== ABOUT THIS EXERCISE ==
Collect from the data below each line with "Typography".

■ ■ ■ ■ ■

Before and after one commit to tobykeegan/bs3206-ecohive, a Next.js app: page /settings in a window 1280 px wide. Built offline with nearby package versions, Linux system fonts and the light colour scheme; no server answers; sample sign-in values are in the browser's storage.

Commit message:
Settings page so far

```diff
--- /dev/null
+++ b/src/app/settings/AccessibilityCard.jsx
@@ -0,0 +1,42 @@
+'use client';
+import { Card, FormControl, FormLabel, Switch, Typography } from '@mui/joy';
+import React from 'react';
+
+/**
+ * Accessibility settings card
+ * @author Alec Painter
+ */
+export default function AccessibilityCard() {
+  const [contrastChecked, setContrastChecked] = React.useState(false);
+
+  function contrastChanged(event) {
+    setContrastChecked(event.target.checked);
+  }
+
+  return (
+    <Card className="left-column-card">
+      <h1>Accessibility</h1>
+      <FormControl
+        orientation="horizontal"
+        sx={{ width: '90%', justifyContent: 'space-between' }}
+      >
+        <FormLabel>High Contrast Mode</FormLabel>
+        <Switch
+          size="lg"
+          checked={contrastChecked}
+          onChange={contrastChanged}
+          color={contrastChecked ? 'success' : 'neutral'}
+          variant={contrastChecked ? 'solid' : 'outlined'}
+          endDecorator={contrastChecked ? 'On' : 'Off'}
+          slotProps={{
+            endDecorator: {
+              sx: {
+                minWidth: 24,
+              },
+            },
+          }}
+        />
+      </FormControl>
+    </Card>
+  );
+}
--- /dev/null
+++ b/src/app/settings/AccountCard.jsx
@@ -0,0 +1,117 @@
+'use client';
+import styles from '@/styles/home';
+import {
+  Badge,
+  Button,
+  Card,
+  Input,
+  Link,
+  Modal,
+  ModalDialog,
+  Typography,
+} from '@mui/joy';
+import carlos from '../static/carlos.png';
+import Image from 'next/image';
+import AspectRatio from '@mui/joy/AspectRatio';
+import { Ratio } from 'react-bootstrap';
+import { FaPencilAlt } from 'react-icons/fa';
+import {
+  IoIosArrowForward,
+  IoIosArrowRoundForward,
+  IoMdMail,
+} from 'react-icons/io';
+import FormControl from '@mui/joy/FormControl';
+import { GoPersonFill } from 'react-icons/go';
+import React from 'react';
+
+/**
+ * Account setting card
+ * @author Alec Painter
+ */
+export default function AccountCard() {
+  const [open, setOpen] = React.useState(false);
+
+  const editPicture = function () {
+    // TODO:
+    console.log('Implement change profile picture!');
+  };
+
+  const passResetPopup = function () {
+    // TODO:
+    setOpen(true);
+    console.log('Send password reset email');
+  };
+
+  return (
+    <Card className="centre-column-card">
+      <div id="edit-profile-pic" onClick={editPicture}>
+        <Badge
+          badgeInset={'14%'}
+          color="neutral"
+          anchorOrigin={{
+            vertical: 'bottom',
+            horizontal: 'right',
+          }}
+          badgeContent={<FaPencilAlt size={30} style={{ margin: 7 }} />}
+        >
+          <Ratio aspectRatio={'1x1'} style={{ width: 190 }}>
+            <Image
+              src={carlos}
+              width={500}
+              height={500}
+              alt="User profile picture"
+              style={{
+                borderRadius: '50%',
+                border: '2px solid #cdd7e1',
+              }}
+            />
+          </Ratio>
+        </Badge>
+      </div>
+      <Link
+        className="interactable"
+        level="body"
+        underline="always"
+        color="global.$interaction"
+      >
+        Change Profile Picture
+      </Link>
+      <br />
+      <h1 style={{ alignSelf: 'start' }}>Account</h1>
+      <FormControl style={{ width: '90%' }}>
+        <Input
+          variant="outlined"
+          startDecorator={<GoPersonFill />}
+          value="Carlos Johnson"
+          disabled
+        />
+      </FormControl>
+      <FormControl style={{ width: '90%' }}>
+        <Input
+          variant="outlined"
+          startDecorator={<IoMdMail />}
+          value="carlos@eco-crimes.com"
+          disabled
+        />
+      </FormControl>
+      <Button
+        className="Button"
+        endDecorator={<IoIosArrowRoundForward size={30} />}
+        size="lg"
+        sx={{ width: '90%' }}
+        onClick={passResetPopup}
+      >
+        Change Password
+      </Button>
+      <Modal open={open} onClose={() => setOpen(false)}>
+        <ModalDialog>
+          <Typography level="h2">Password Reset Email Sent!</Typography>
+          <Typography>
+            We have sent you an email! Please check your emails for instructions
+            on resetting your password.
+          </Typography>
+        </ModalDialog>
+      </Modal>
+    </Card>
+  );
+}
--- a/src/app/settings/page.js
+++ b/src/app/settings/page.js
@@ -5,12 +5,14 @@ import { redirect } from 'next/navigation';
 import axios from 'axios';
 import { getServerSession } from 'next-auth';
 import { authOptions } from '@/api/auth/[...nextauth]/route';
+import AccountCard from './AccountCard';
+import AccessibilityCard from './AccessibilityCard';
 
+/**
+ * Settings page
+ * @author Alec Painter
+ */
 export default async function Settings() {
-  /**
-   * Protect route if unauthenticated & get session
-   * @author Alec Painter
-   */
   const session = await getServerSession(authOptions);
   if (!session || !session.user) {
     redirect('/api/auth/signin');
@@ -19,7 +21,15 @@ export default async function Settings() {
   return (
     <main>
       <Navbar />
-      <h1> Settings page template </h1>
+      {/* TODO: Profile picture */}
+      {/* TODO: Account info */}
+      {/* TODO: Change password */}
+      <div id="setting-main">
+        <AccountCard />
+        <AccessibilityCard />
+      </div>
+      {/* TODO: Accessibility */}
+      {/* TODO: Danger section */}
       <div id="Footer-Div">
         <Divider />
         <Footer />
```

■ ■ ■ ■ ■

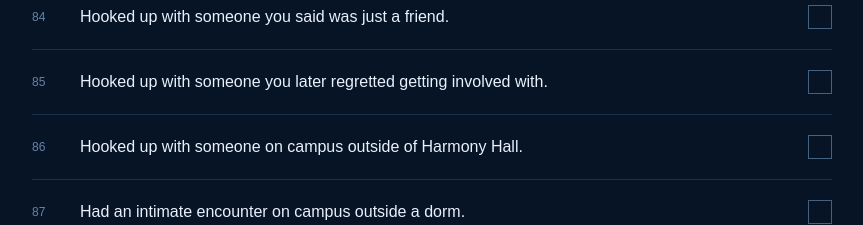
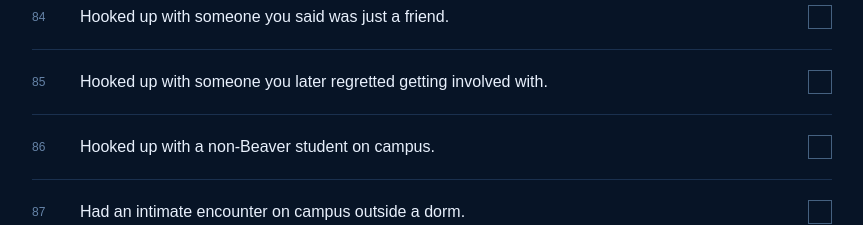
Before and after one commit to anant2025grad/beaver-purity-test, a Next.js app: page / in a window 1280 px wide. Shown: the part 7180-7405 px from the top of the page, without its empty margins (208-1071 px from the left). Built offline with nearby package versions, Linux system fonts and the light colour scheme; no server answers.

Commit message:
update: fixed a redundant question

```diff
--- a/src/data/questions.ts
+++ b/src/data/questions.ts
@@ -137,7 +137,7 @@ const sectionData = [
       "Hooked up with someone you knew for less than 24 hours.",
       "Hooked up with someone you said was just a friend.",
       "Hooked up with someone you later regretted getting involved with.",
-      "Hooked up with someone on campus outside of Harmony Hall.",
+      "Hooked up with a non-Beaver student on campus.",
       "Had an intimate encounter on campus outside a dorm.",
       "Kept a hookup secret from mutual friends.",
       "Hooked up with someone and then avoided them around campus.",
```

■ ■ ■ ■ ■

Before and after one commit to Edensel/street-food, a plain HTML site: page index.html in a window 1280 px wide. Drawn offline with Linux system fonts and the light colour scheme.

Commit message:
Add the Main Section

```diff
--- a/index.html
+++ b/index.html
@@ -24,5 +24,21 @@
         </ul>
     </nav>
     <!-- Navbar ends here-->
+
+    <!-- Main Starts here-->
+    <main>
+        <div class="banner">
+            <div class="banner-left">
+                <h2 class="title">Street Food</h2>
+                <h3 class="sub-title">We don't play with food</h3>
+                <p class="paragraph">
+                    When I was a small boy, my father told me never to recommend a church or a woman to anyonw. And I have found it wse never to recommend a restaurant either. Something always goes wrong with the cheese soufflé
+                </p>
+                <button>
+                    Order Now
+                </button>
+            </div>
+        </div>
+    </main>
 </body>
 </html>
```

■ ■ ■ ■ ■

== ANSWER BELOW ==
+import { Card, FormControl, FormLabel, Switch, Typography } from '@mui/joy';
+  Typography,
+          <Typography level="h2">Password Reset Email Sent!</Typography>
+          <Typography>
+          </Typography>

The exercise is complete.